The Treasury wants to look like it’s ready to throw itself behind green policies – but words need to be backed up by action
The unveiling of the latest pipelines of construction and infrastructure work by the government on Wednesday was accompanied by eye-catching figures for investment: £375bn of infrastructure opportunities, with pipeline growth of £60bn, and - new in this season - £25bn of planned investment from insurance companies.
While the figures themselves are impressive the impact they will have is, as ever, dependent on how quickly projects can get off the ground. So, unlikely as it may seem, the most headline grabbing aspect of the announcements should really be the involvement of the insurance companies.

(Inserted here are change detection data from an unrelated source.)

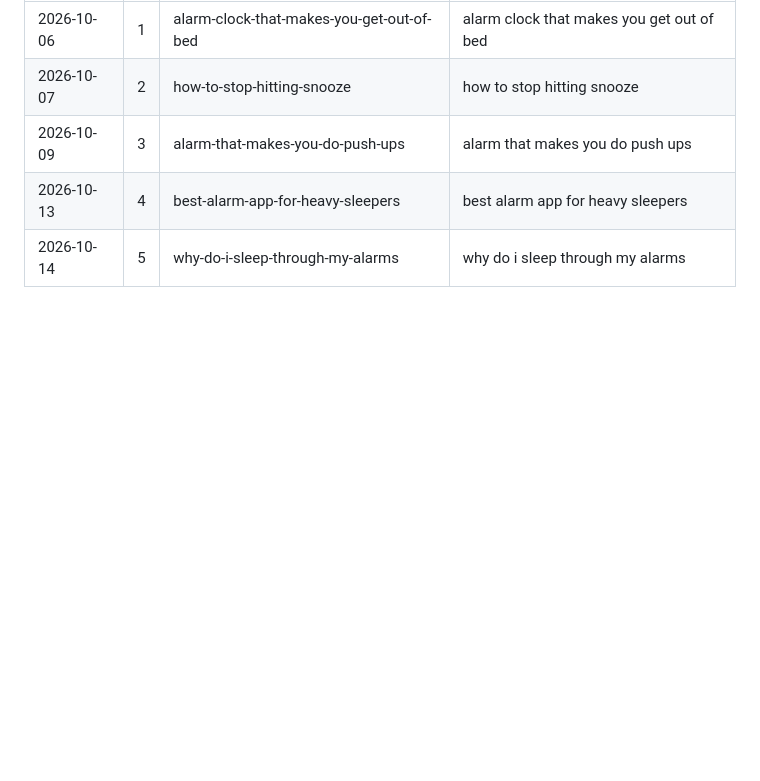
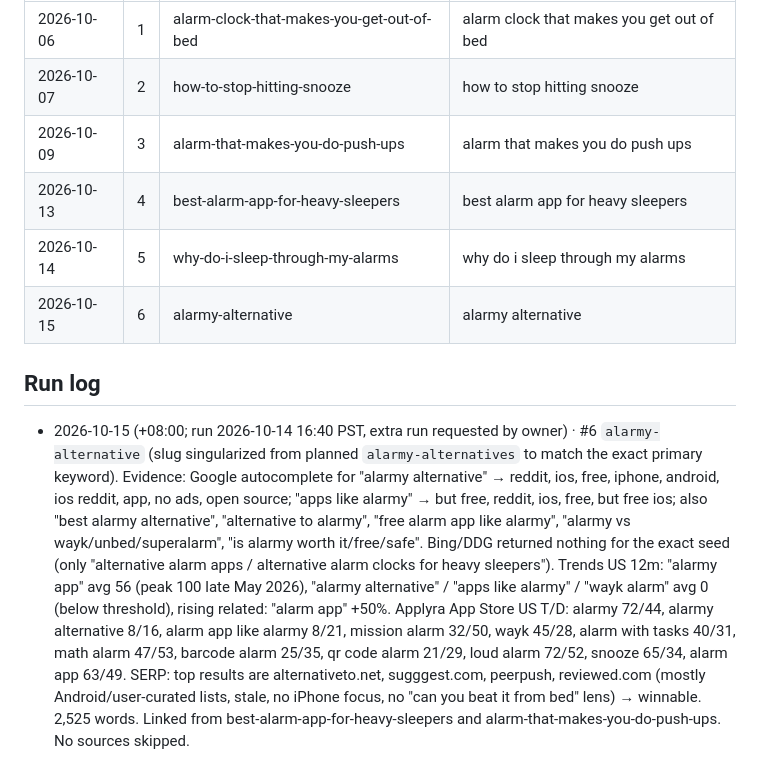
Before and after one commit to rewiredrising/riserep-website, a Markdown page: _seo/content-plan.md, the part around the change. Drawn GitHub-style; blank space fills up the shorter version.

Commit message:
Blog notes: alarmy-alternative
Co-Authored-By: Claude Opus 5.5 <noreply@anthropic.com>

```diff
--- a/_seo/content-plan.md
+++ b/_seo/content-plan.md
@@ -74,3 +74,8 @@ When the calendar runs out: research 36 more with Applyra (if reachable) and Goo
 | 2026-10-09 | 3 | alarm-that-makes-you-do-push-ups | alarm that makes you do push ups |
 | 2026-10-13 | 4 | best-alarm-app-for-heavy-sleepers | best alarm app for heavy sleepers |
 | 2026-10-14 | 5 | why-do-i-sleep-through-my-alarms | why do i sleep through my alarms |
+| 2026-10-15 | 6 | alarmy-alternative | alarmy alternative |
+
+## Run log
+
+- 2026-10-15 (+08:00; run 2026-10-14 16:40 PST, extra run requested by owner) · #6 `alarmy-alternative` (slug singularized from planned `alarmy-alternatives` to match the exact primary keyword). Evidence: Google autocomplete for "alarmy alternative" → reddit, ios, free, iphone, android, ios reddit, app, no ads, open source; "apps like alarmy" → but free, reddit, ios, free, but free ios; also "best alarmy alternative", "alternative to alarmy", "free alarm app like alarmy", "alarmy vs wayk/unbed/superalarm", "is alarmy worth it/free/safe". Bing/DDG returned nothing for the exact seed (only "alternative alarm apps / alternative alarm clocks for heavy sleepers"). Trends US 12m: "alarmy app" avg 56 (peak 100 late May 2026), "alarmy alternative" / "apps like alarmy" / "wayk alarm" avg 0 (below threshold), rising related: "alarm app" +50%. Applyra App Store US T/D: alarmy 72/44, alarmy alternative 8/16, alarm app like alarmy 8/21, mission alarm 32/50, wayk 45/28, alarm with tasks 40/31, math alarm 47/53, barcode alarm 25/35, qr code alarm 21/29, loud alarm 72/52, snooze 65/34, alarm app 63/49. SERP: top results are alternativeto.net, sugggest.com, peerpush, reviewed.com (mostly Android/user-curated lists, stale, no iPhone focus, no "can you beat it from bed" lens) → winnable. 2,525 words. Linked from best-alarm-app-for-heavy-sleepers and alarm-that-makes-you-do-push-ups. No sources skipped.
```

This new source of investment has been made possible by changes to the rules governing insurance investment, which make it easier for life insurance firms with long term liabilities to become involved in financing infrastructure and buildings. In doing so, the EU has paved the way for a new set of entrants to fund projects.
The challenge now is to ensure that the increased finance this can bring is used to the best effect.
The government is still not prepared to put long term energy needs above short term political gain
This means enabling projects that would not otherwise have gone ahead by investing in new schemes rather than existing assets. It also means ensuring that those projects which do receive financing - from insurers and elsewhere - are those which tick two boxes: upgrading UK infrastructure and doing it in a way which improves UK energy efficiency, which remains a major threat to long term economic stability, as well as the environment.
Treasury secretary Danny Alexander was certainly keen to stress the importance of carbon reduction to the infrastructure pipeline at the launch on Wednesday, which – coming from a part of government long seen as putting a brake on green policies – is encouraging. But there is still a huge mismatch between this apparent thawing and the policies emanating from Whitehall.
This was illustrated this week by the widely anticipated, but still hugely damaging, decision to effectively halve the amount of energy efficiency improvement work being done under the Energy Companies Obligation (ECO) scheme by doubling the amount of time energy companies have to meet their obligations. This apparent compromise will enable a short term cut to fuel bills, but is, in reality, a political veil that will ensure the cost of poorly insulated, energy leaking homes will continue to blight both consumers and the UK’s carbon reduction targets.
It is also clear evidence that the government is still not prepared to put the UK’s long term energy needs above short term political gains. Measures designed to boost Green Deal take up, announced alongside the changes to ECO, are scant on detail and - while they may be fleshed out - are a long way from making up for the cuts to ECO. It gives the impression, once again, of a government eager to be seen to be green, but creating a policy environment which is destined to be the opposite.
So, if the Treasury is serious about a more sustainable built environment, it needs to leverage the political and financial clout at its disposal. Otherwise, warm words will mean nothing.
Sarah Richardson, Building editor